Records shown:
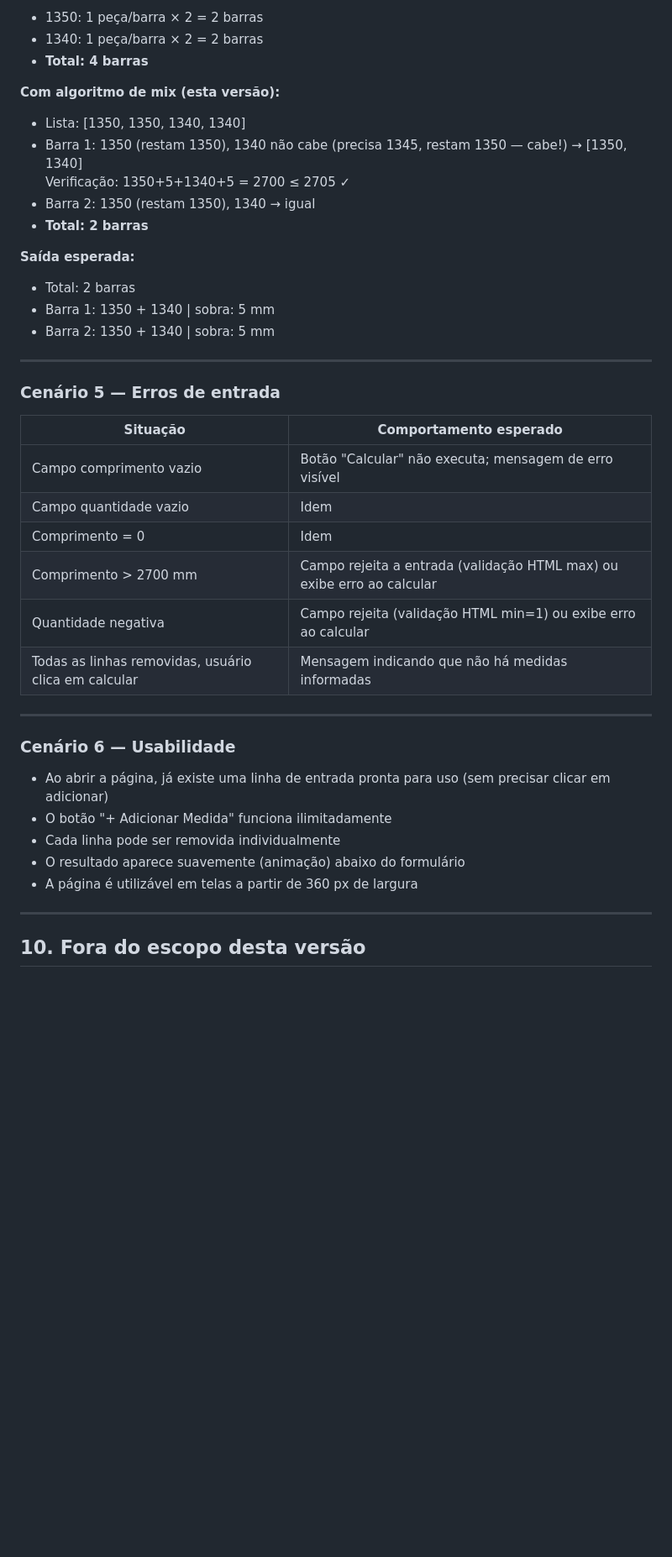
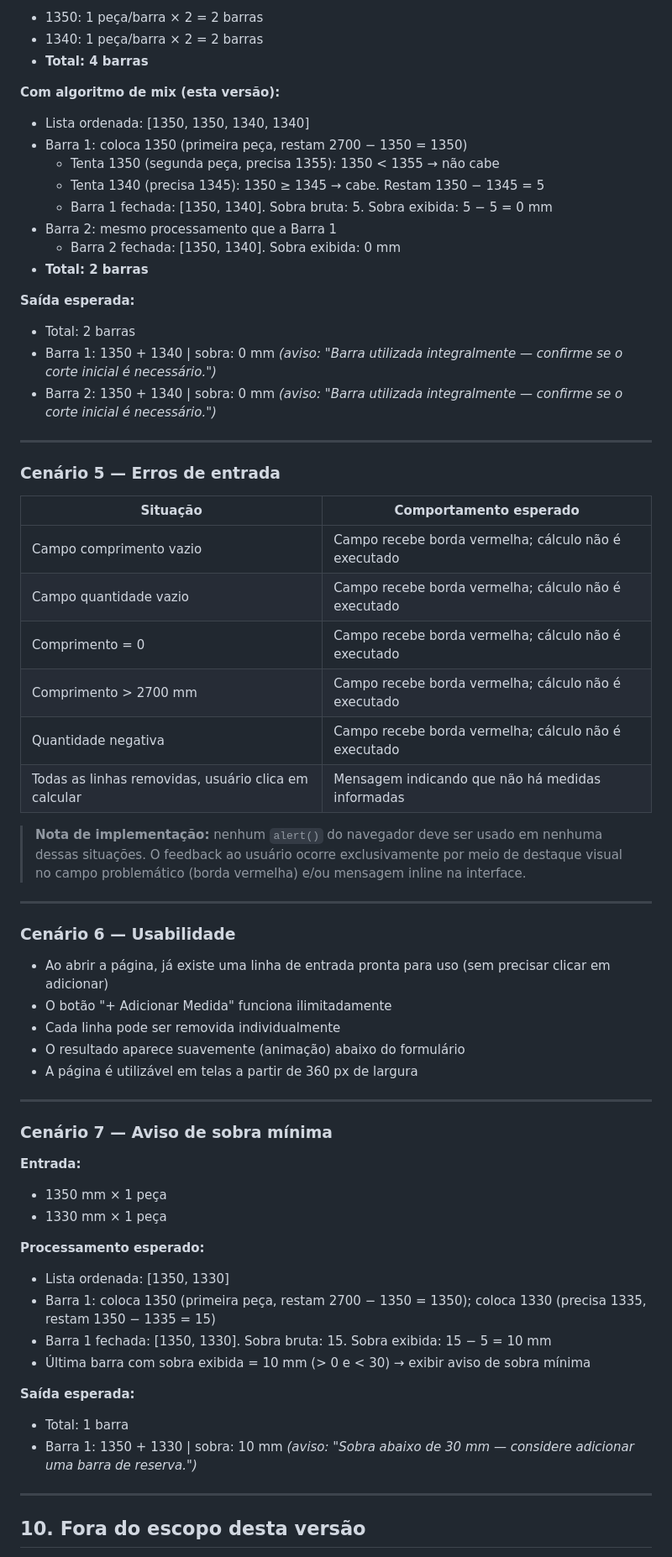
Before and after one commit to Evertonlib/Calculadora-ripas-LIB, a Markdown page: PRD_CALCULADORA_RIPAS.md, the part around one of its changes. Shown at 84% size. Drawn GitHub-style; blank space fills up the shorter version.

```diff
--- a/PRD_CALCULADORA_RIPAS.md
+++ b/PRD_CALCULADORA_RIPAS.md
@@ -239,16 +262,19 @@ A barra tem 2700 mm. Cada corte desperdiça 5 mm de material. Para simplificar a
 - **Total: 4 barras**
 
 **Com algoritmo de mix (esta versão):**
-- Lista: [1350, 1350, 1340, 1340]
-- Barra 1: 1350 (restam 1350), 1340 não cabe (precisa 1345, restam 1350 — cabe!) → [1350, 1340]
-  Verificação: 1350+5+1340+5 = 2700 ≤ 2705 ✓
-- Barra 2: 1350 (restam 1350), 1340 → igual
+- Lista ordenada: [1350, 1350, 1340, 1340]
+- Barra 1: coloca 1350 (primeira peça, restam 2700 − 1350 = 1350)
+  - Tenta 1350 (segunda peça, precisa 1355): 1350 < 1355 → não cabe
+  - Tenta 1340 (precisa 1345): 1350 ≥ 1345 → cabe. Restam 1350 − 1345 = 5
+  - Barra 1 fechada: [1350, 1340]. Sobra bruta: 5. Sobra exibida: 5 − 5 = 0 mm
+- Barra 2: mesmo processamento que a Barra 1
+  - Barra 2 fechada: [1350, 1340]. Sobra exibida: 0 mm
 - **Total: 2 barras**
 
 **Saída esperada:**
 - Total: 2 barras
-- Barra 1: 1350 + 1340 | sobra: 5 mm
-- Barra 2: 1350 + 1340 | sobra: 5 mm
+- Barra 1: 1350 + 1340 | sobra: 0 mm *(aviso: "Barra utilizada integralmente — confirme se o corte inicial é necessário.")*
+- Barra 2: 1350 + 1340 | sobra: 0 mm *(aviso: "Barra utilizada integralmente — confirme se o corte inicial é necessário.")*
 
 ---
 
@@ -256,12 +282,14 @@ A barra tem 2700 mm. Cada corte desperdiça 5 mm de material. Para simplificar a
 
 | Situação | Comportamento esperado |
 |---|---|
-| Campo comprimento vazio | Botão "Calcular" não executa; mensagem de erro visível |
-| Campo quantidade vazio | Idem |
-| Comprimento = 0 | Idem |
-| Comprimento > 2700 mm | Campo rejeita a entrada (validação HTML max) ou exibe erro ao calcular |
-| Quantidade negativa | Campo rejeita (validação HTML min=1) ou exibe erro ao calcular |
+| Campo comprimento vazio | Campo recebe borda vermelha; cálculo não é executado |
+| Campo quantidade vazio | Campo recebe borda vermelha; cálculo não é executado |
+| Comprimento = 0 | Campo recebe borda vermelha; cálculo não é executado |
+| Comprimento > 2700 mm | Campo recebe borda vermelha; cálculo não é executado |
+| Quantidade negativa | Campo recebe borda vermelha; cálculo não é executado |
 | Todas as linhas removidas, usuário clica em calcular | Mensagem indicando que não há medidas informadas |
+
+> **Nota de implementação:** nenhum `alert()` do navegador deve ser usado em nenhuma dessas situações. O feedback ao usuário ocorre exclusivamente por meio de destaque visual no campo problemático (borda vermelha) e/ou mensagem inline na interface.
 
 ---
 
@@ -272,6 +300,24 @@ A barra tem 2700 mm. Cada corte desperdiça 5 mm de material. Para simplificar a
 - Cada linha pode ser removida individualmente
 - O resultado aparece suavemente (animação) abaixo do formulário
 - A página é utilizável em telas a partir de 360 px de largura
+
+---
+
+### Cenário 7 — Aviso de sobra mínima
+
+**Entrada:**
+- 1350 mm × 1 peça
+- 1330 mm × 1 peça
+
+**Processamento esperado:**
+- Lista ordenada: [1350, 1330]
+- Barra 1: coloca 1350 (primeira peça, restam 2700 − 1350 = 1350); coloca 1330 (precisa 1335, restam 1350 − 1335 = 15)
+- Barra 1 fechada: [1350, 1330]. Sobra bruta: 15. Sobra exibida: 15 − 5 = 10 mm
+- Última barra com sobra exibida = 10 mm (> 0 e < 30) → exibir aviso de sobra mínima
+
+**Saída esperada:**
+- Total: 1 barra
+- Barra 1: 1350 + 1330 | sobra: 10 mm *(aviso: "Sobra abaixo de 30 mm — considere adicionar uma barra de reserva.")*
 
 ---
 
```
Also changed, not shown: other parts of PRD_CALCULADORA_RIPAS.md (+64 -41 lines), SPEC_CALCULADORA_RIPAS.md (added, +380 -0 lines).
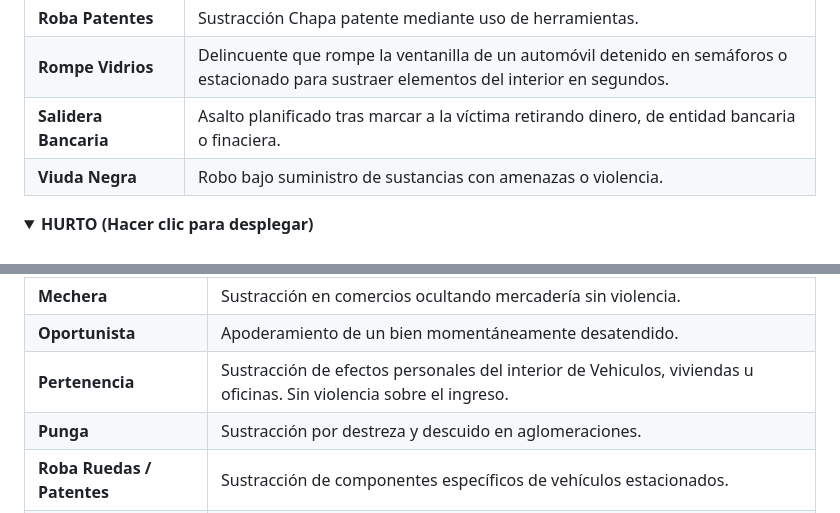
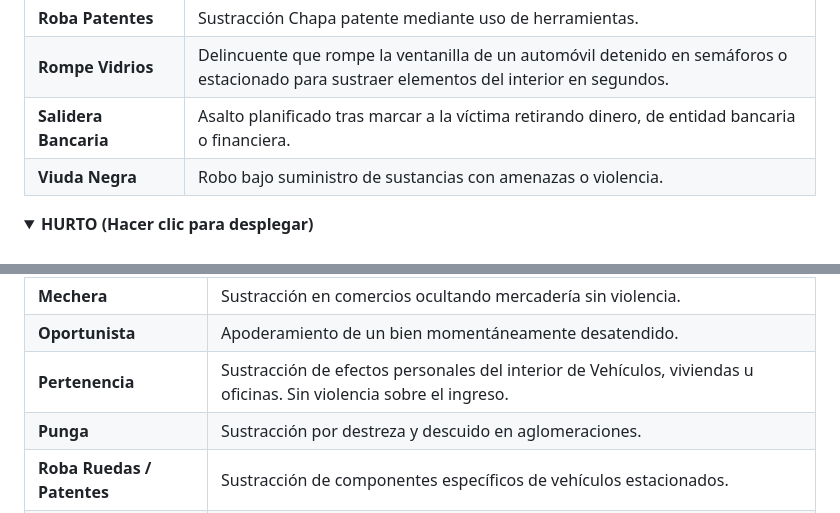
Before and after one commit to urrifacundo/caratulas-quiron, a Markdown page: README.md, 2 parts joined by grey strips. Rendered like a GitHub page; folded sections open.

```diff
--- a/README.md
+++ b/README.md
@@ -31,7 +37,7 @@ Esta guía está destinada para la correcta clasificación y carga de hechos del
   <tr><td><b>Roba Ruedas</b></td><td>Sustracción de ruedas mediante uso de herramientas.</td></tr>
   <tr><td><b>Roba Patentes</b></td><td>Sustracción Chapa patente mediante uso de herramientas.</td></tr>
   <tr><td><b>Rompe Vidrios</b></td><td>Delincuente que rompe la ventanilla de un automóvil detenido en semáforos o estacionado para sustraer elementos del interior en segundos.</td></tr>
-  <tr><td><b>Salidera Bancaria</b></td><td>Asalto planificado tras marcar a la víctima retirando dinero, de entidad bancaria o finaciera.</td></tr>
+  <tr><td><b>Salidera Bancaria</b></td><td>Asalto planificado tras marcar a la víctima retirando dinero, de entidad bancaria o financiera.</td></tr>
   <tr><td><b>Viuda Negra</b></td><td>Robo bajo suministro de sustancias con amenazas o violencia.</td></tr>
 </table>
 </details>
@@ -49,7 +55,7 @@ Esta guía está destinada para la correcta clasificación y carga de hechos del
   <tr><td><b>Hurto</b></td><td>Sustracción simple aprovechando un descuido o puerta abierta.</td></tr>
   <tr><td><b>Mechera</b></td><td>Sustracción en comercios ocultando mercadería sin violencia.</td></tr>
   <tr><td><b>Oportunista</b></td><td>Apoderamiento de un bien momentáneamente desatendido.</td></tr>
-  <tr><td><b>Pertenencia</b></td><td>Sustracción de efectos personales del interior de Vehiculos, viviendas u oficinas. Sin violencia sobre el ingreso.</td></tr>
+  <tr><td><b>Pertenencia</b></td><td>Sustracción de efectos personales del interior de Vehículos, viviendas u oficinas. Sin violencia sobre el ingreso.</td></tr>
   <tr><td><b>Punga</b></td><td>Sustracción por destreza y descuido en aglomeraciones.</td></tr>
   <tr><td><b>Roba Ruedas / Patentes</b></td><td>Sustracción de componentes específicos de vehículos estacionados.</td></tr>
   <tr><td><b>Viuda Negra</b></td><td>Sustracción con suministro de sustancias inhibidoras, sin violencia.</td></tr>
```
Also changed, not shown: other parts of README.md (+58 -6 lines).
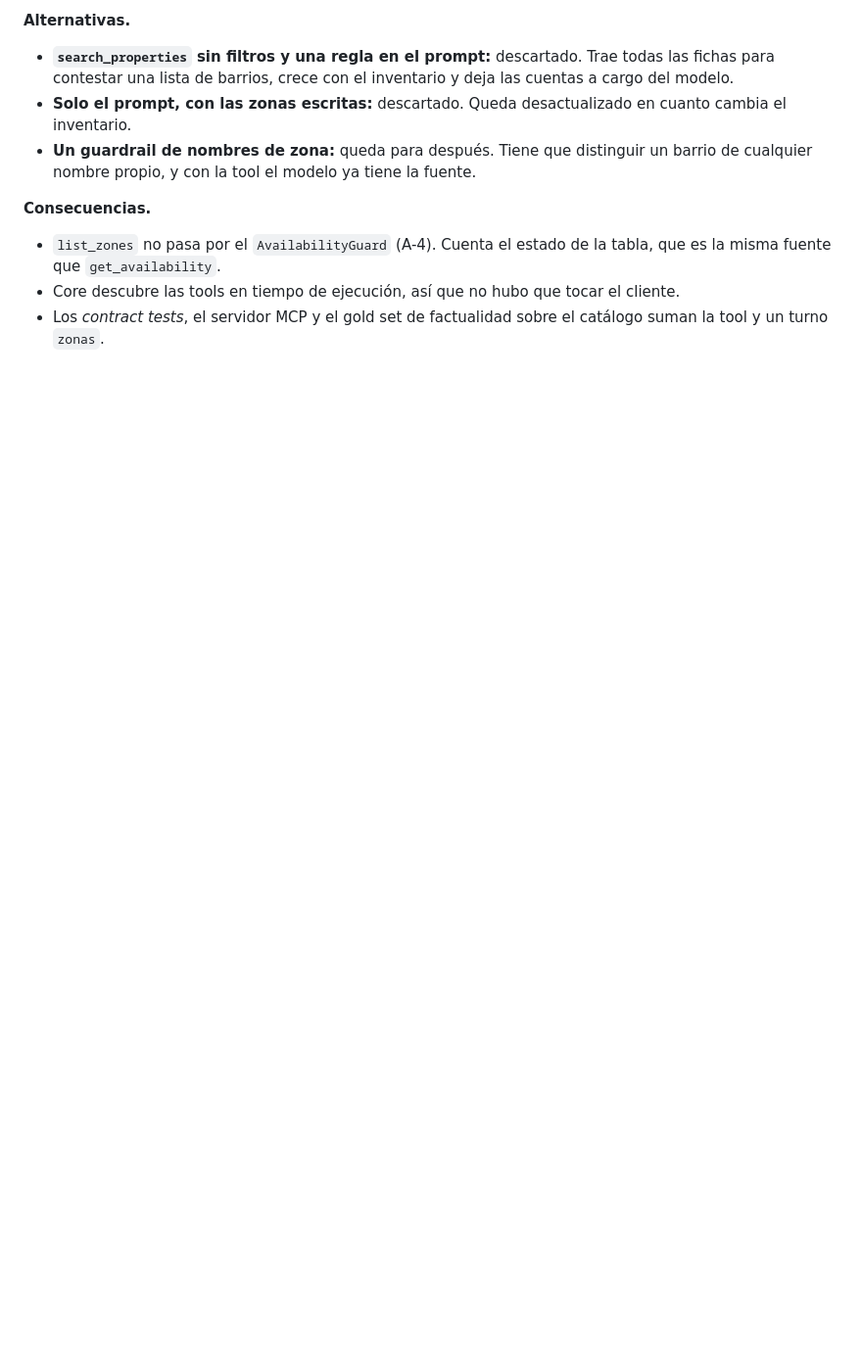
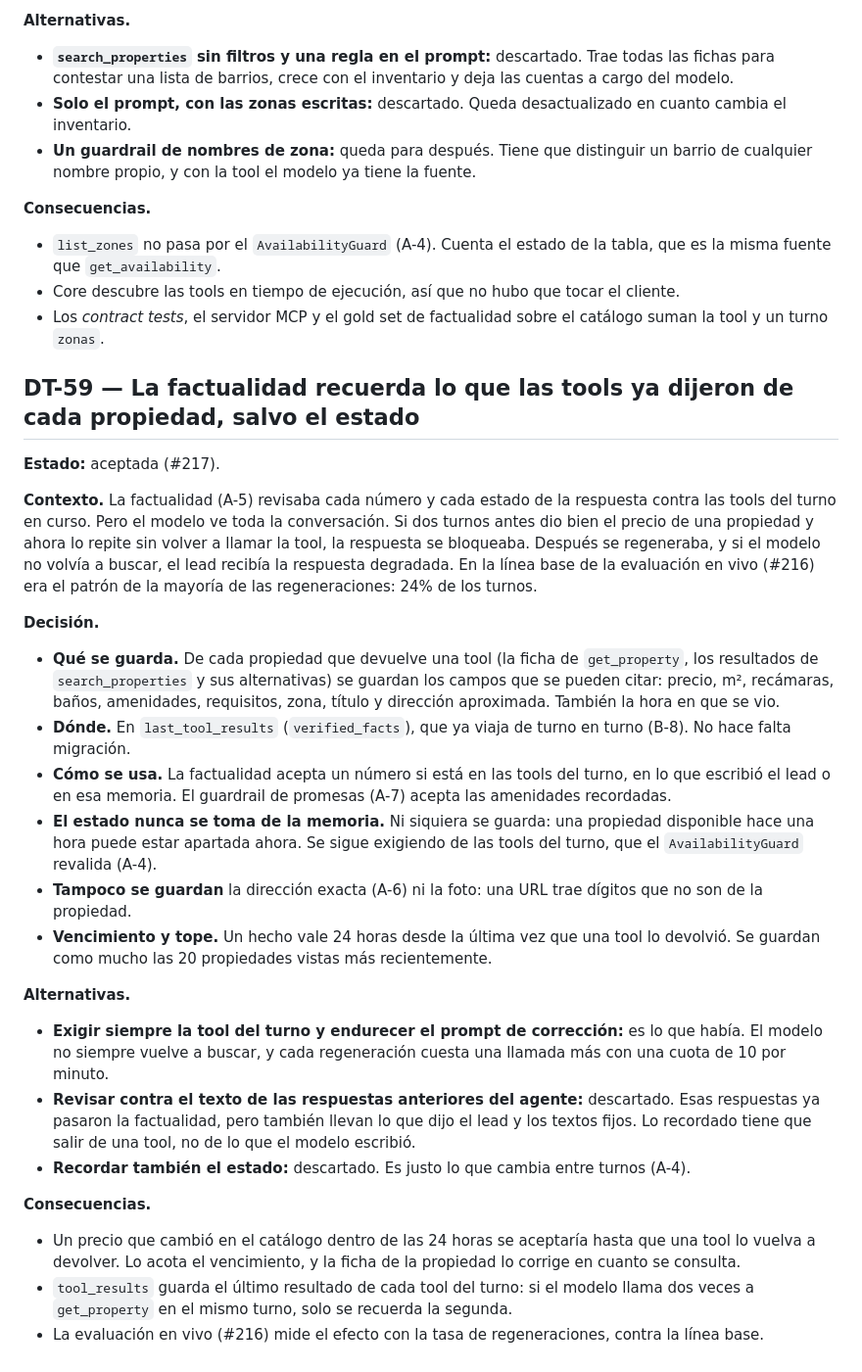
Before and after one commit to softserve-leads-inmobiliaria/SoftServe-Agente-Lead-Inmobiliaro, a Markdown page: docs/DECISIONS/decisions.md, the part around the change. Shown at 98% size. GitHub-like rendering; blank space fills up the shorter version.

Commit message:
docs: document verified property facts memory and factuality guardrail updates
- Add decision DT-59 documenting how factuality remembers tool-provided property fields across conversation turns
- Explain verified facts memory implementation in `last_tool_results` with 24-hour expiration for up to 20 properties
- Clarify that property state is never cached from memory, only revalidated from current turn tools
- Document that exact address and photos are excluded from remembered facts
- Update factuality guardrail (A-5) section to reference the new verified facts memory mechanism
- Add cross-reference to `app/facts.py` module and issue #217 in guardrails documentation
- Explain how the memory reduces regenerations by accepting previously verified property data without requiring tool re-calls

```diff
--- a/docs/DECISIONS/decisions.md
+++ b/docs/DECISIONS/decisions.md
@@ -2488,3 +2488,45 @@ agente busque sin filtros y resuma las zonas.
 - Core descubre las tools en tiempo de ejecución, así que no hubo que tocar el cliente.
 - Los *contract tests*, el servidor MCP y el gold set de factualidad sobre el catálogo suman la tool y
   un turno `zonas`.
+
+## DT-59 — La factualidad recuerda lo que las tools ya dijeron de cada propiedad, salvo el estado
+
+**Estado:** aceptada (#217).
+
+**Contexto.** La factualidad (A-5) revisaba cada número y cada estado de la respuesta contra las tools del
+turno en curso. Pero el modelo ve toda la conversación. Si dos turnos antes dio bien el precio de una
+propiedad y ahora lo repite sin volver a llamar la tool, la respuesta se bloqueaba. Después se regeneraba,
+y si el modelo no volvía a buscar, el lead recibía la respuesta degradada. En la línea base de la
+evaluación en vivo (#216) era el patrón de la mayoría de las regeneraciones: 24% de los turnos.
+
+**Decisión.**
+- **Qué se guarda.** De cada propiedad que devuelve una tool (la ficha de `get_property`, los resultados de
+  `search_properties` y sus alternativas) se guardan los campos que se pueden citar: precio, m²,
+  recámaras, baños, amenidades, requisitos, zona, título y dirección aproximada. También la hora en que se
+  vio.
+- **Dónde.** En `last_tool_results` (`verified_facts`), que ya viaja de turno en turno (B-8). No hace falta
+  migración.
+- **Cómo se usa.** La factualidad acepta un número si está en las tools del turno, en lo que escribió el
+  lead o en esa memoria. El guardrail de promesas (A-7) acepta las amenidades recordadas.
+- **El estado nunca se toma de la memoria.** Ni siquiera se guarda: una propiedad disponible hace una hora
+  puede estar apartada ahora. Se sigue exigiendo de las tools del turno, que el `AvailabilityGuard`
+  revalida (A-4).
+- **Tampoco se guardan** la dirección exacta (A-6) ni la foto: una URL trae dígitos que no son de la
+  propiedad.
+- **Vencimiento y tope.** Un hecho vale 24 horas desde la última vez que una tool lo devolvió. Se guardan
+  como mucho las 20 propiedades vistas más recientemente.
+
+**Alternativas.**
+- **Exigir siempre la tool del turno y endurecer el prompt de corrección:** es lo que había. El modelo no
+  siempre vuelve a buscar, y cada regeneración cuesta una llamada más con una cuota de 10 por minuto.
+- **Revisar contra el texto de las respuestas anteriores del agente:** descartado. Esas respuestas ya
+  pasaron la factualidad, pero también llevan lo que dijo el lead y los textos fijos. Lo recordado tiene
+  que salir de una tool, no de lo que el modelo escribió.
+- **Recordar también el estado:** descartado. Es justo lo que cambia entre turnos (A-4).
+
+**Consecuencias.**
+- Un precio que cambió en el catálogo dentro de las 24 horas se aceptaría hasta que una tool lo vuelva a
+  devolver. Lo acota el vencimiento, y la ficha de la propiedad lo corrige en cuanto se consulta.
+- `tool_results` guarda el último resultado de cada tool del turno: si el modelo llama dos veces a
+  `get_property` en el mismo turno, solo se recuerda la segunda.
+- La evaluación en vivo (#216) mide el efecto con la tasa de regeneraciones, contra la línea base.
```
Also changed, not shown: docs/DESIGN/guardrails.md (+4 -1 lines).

Your task:
Please copy out each line of the data in which the word "vermelha" occurs.

Solution to this exercise:
+| Campo comprimento vazio | Campo recebe borda vermelha; cálculo não é executado |
+| Campo quantidade vazio | Campo recebe borda vermelha; cálculo não é executado |
+| Comprimento = 0 | Campo recebe borda vermelha; cálculo não é executado |
+| Comprimento > 2700 mm | Campo recebe borda vermelha; cálculo não é executado |
+| Quantidade negativa | Campo recebe borda vermelha; cálculo não é executado |
+> **Nota de implementação:** nenhum `alert()` do navegador deve ser usado em nenhuma dessas situações. O feedback ao usuário ocorre exclusivamente por meio de destaque visual no campo problemático (borda vermelha) e/ou mensagem inline na interface.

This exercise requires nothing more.